it is not necessary to be satisfied that the person has an interest in the property;
regard may be had to –
(i) shareholdings in, non-shareholding membership in, debentures over, or directorships of a company that has an interest (whether direct or indirect) in the property;
(ii) a trust that has a relationship to the property;
(iii) family, domestic, business or other relationships between persons having an interest in the property, or in companies referred to in paragraph (a), or trusts referred to in paragraph (b), and other persons; and
(iv) the ability of the person to decide whether and to what extent the property may be dealt with.

(7) A Court may refuse to treat property as being subject to the effective control of a person if it is satisfied that a person's ownership or control of the property is subject to a lawful, bona fide trust held for the benefit of a third party to the extent that the same is shown, on a balance of probabilities by the trustee or settlor, not to consist of the proceeds of any crime.

80. Enforcement of an Unexplained Wealth Order absolute.

(1) An amount payable by the relevant person to the Crown under an Unexplained Wealth Order, absolute is a civil debt due by the relevant person to the Crown.
(2) An Unexplained Wealth Order absolute against a relevant person shall be enforced as an order made in civil proceedings instituted by the Crown against the relevant person to recover a debt due by him to the Crown.
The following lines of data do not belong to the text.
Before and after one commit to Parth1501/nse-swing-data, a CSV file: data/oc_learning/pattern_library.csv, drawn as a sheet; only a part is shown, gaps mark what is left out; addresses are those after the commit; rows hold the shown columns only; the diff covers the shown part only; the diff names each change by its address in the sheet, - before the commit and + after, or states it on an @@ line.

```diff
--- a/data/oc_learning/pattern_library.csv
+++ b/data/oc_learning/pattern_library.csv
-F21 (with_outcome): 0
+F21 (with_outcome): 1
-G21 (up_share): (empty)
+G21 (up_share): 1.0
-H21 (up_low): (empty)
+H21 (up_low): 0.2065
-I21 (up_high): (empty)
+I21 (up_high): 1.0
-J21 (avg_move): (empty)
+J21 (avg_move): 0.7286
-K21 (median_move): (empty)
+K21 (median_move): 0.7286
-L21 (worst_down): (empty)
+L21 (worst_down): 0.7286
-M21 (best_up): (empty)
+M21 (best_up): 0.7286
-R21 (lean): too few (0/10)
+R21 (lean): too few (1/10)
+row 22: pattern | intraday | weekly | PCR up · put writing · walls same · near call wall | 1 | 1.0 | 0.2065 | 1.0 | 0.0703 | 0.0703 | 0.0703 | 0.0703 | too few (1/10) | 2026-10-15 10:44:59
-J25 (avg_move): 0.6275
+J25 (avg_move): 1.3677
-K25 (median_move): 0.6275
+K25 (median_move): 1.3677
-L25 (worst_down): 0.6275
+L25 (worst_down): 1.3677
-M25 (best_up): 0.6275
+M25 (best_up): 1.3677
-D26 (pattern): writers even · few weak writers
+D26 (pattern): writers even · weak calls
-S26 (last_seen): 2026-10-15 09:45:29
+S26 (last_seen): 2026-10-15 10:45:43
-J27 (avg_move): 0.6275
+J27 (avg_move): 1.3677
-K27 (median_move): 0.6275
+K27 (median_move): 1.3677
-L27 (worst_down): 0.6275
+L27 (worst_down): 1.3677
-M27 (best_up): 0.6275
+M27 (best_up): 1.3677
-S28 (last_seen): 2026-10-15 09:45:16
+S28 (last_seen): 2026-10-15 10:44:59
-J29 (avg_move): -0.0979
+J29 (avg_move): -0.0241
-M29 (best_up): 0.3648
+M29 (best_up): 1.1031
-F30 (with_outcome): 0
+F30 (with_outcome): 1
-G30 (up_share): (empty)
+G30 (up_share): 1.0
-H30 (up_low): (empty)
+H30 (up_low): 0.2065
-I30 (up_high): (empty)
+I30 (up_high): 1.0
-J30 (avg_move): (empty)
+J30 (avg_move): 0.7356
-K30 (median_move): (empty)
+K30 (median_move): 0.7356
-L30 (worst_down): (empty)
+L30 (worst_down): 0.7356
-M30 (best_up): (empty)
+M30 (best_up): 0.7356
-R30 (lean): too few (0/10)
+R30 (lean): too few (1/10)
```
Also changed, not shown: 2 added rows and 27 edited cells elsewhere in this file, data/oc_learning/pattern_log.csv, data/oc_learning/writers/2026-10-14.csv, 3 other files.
Type: Qualified Civil Illicit Enrichment Laws

Last update on LEARN: Thursday 3 March 2022, 13:00